TASK REQUIREMENTS
Please copy each line of the records below that holds the word "tickets".

Change detection outputs
=== Section Start ===
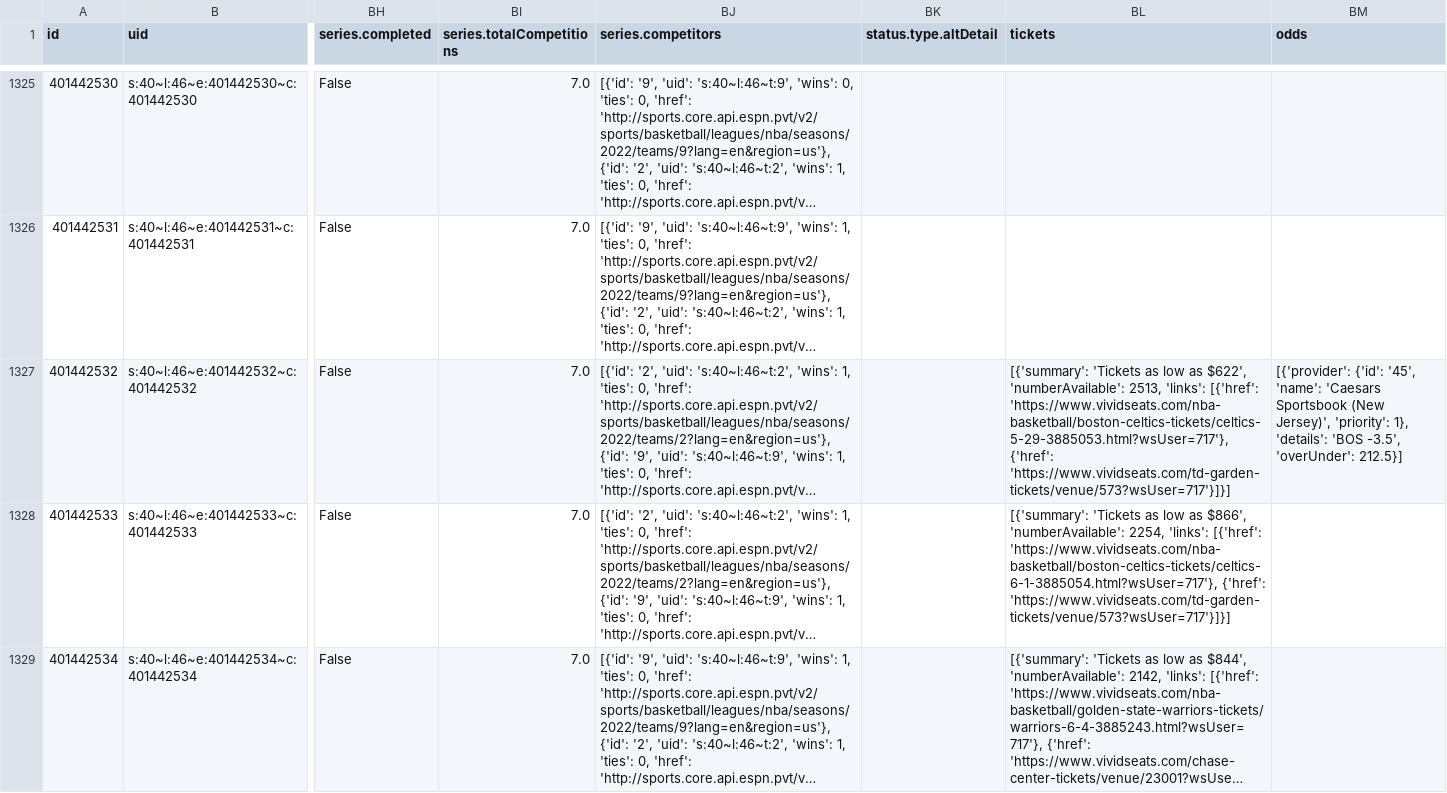
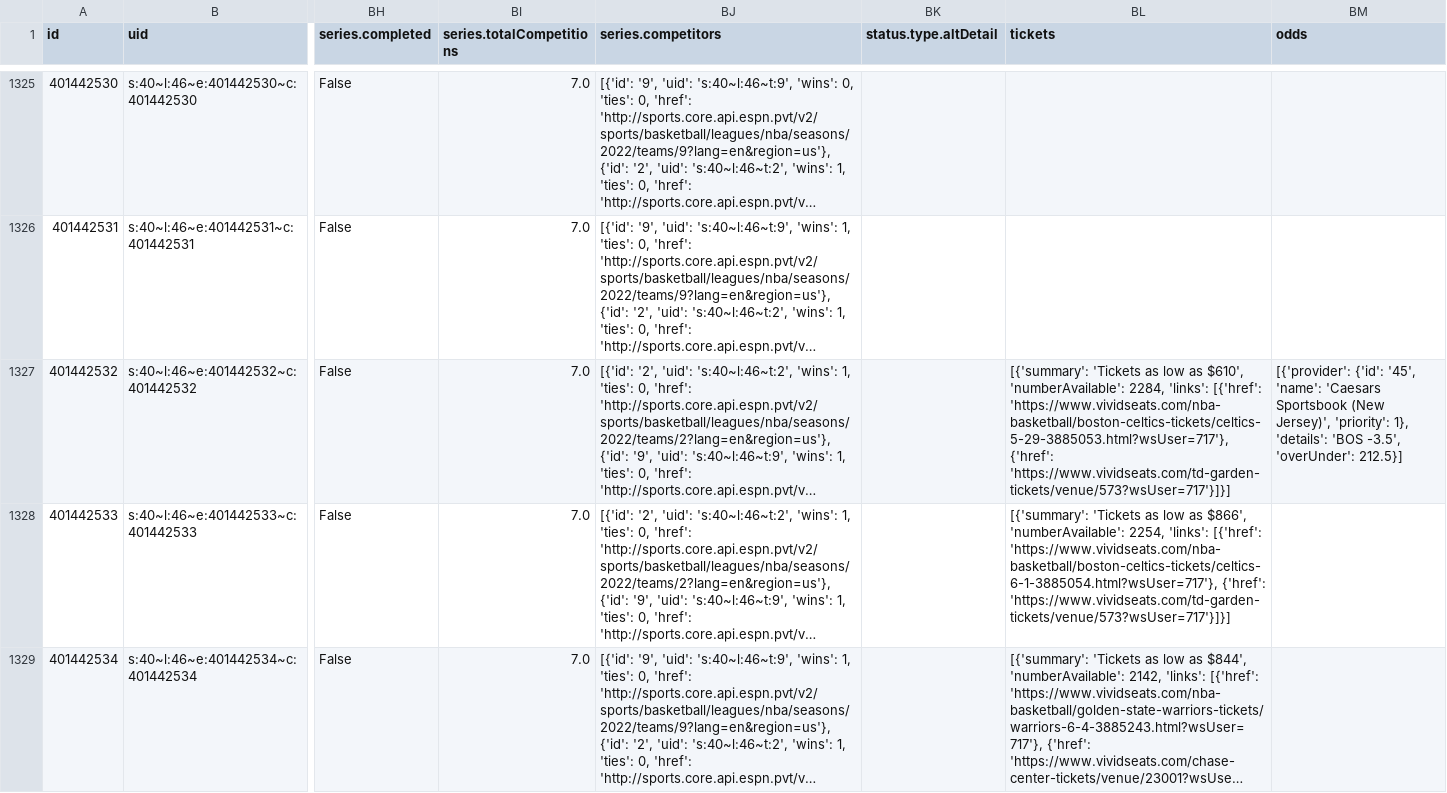
Before and after one commit to sportsdataverse/hoopR-data, a CSV file: nba/schedules/csv/nba_schedule_2022.csv, drawn as a sheet; only a part is shown, gaps mark what is left out; long unchanged cells end in …; the diff names each change by its address in the sheet, - before the commit and + after, or states it on an @@ line.

Commit message:
NBA and MBB Play-by-Play and Schedules update

```diff
--- a/nba/schedules/csv/nba_schedule_2022.csv
+++ b/nba/schedules/csv/nba_schedule_2022.csv
-BL1327 (tickets): …low as $622', 'numberAvailable': 2513, 'links': [{'href':…
+BL1327 (tickets): …low as $610', 'numberAvailable': 2284, 'links': [{'href':…
```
=== Section End ===
ANSWER TO THE EXERCISE
-BL1327 (tickets): …low as $622', 'numberAvailable': 2513, 'links': [{'href':…
+BL1327 (tickets): …low as $610', 'numberAvailable': 2284, 'links': [{'href':…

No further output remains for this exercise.